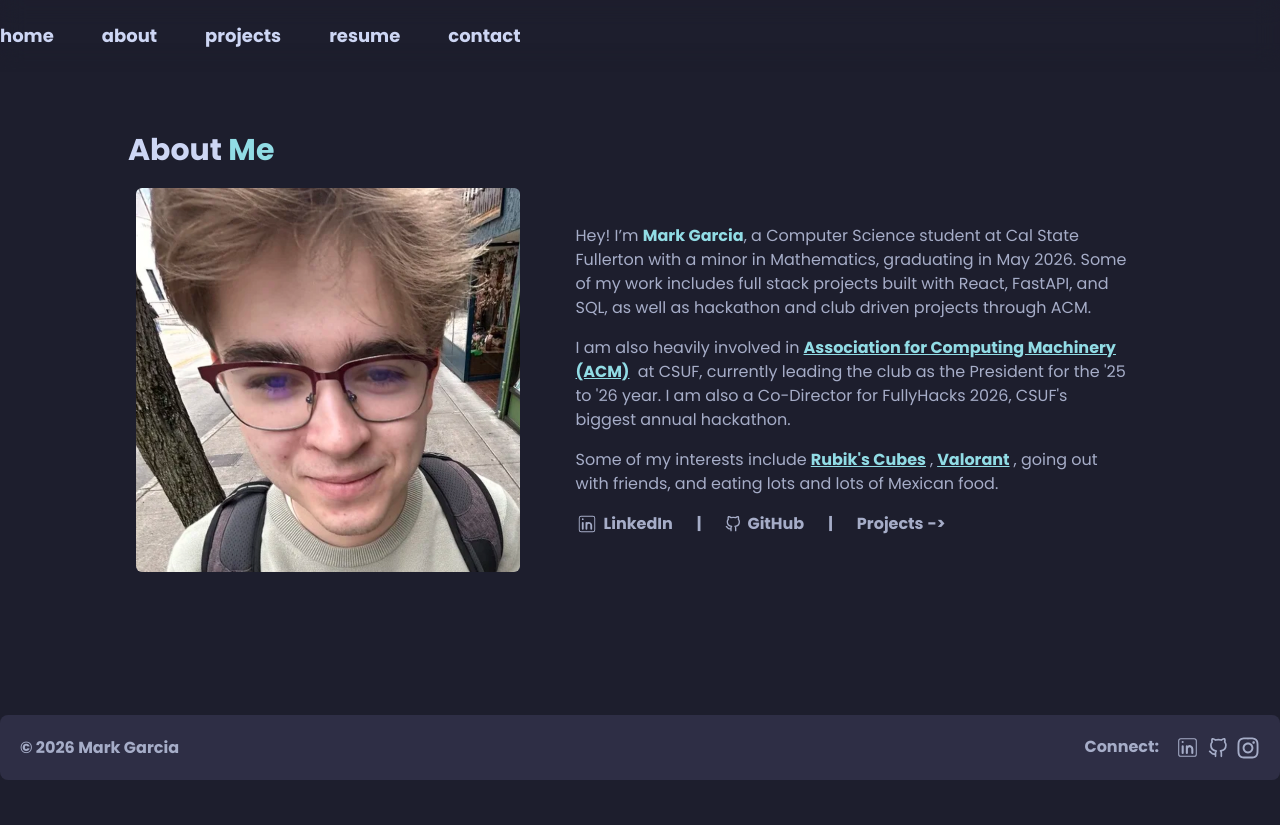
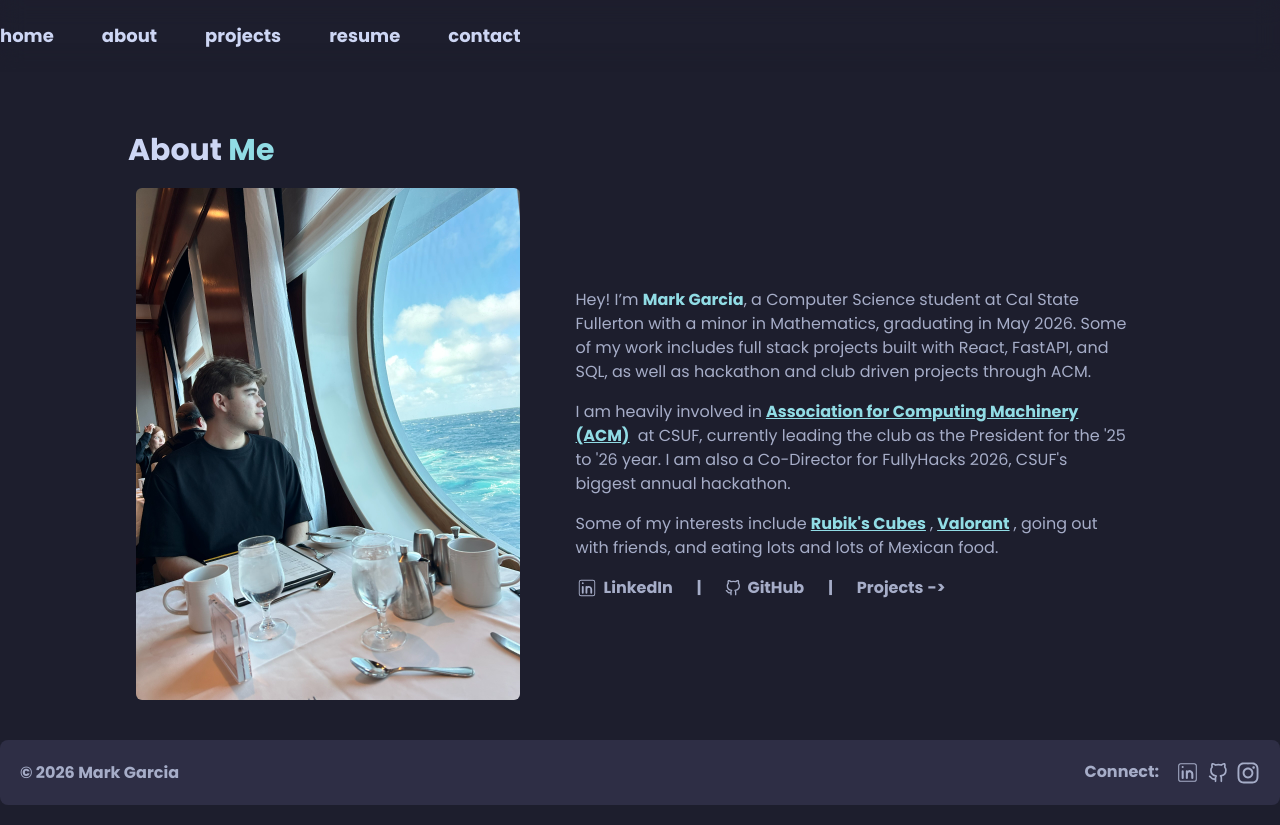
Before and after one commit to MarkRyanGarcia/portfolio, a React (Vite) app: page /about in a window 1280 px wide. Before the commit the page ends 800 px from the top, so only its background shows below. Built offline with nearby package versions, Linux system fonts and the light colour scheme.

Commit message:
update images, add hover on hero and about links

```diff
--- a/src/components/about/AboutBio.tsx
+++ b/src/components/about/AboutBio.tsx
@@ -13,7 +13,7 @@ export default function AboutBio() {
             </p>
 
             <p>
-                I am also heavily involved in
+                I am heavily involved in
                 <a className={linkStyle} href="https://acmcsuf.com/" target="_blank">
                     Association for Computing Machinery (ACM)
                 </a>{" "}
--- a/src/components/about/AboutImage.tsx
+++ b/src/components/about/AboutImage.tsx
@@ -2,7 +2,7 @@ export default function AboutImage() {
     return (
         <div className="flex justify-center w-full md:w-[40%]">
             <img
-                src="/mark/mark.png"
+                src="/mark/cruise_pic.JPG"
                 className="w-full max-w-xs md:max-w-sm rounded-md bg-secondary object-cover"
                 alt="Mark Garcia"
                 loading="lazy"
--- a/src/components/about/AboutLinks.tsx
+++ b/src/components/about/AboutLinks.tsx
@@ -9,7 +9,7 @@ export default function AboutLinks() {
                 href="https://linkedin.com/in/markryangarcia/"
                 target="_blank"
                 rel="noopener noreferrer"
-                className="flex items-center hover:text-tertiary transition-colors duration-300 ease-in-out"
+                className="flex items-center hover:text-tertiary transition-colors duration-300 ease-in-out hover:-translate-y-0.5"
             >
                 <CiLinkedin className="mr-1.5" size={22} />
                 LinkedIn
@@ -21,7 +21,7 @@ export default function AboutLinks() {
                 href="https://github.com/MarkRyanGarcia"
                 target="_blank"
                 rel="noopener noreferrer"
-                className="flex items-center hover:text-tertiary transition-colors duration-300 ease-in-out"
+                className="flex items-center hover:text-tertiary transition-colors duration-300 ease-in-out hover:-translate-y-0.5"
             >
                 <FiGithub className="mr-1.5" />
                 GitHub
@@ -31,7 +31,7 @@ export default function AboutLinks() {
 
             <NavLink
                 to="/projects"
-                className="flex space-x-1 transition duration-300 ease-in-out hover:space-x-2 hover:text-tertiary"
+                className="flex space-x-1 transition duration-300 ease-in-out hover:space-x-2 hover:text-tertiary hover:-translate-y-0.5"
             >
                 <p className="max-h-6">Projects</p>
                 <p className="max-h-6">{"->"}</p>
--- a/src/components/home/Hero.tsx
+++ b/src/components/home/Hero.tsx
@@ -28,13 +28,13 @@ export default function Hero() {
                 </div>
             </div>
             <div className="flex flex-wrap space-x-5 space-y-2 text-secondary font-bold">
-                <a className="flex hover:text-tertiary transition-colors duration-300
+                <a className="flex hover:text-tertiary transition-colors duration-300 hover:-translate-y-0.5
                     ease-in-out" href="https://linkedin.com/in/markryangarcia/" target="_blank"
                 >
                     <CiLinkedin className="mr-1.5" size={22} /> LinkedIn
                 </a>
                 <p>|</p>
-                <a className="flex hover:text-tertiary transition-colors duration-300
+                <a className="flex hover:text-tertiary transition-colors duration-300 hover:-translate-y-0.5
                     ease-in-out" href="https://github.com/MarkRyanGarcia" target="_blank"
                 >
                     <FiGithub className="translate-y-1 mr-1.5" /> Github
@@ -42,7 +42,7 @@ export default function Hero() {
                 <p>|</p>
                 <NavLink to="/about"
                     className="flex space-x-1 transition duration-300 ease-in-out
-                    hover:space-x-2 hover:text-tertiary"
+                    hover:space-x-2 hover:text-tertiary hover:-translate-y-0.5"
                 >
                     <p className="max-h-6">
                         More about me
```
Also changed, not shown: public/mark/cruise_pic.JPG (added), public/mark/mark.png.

________________

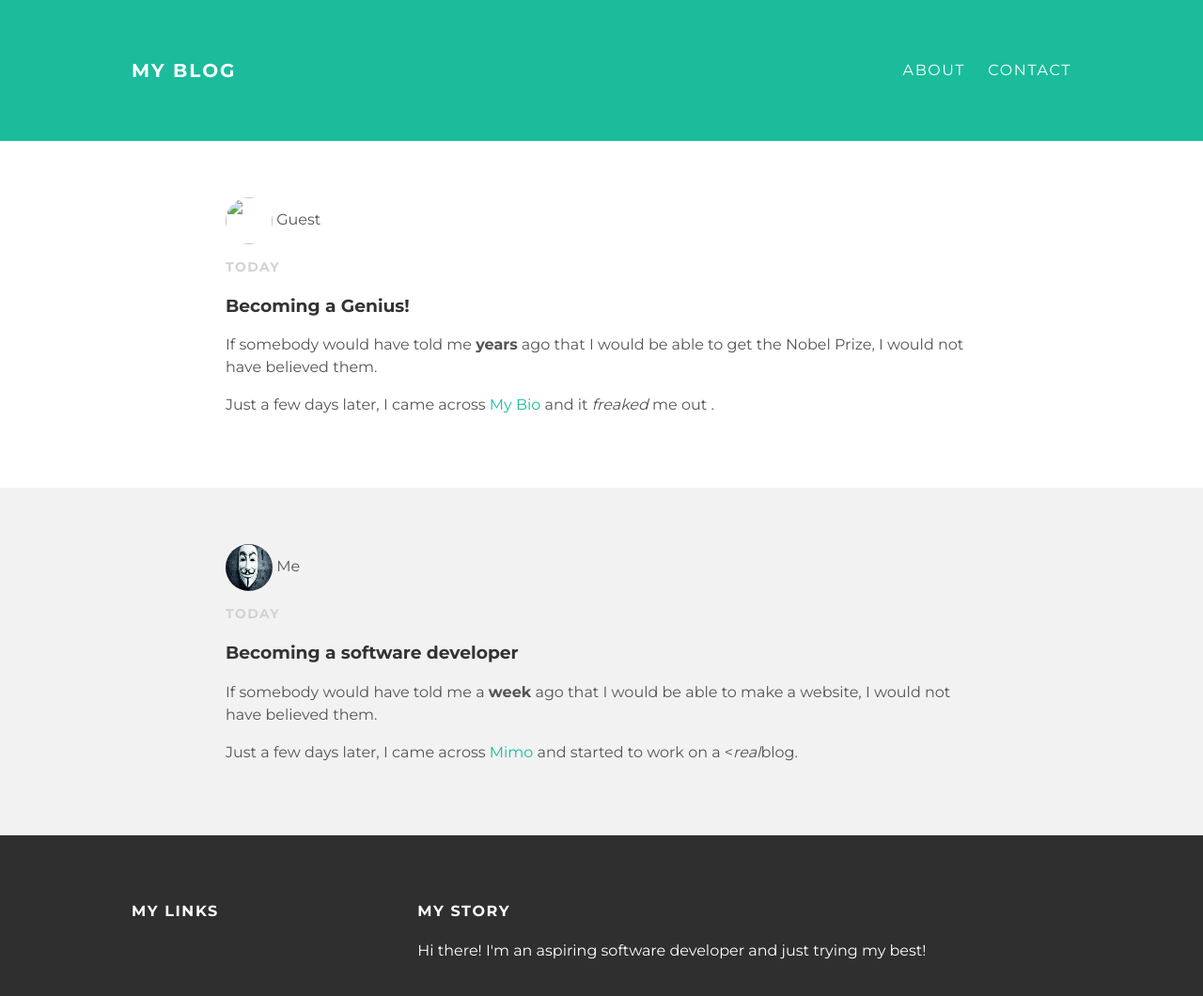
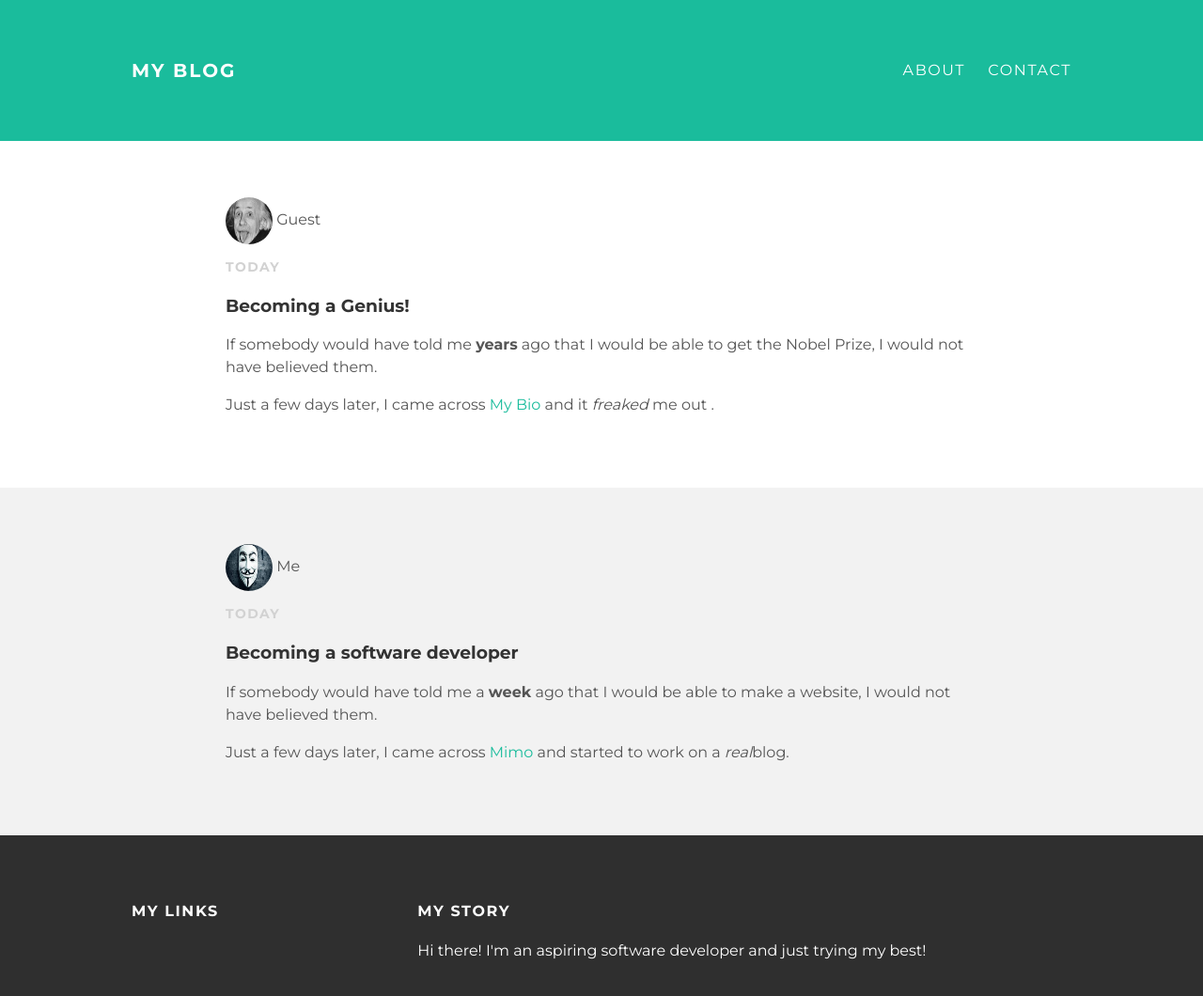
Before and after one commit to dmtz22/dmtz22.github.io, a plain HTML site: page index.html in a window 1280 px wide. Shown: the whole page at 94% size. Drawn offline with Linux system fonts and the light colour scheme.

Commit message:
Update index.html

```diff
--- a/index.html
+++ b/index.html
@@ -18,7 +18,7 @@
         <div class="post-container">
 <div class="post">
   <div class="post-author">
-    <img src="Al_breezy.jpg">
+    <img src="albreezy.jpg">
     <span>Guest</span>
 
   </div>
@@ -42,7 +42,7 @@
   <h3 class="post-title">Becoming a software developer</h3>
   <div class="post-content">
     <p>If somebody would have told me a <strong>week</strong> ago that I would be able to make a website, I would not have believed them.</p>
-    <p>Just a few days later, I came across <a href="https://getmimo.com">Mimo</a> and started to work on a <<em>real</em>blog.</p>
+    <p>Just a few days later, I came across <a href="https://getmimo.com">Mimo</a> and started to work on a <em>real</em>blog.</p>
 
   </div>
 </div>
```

________________

Take from the listing every line in which the word "size" appears.

                 <CiLinkedin className="mr-1.5" size={22} />
                     <CiLinkedin className="mr-1.5" size={22} /> LinkedIn
Before and after one commit to dmtz22/dmtz22.github.io, a plain HTML site: page index.html in a window 1280 px wide. Shown: the whole page at 94% size. Drawn offline with Linux system fonts and the light colour scheme.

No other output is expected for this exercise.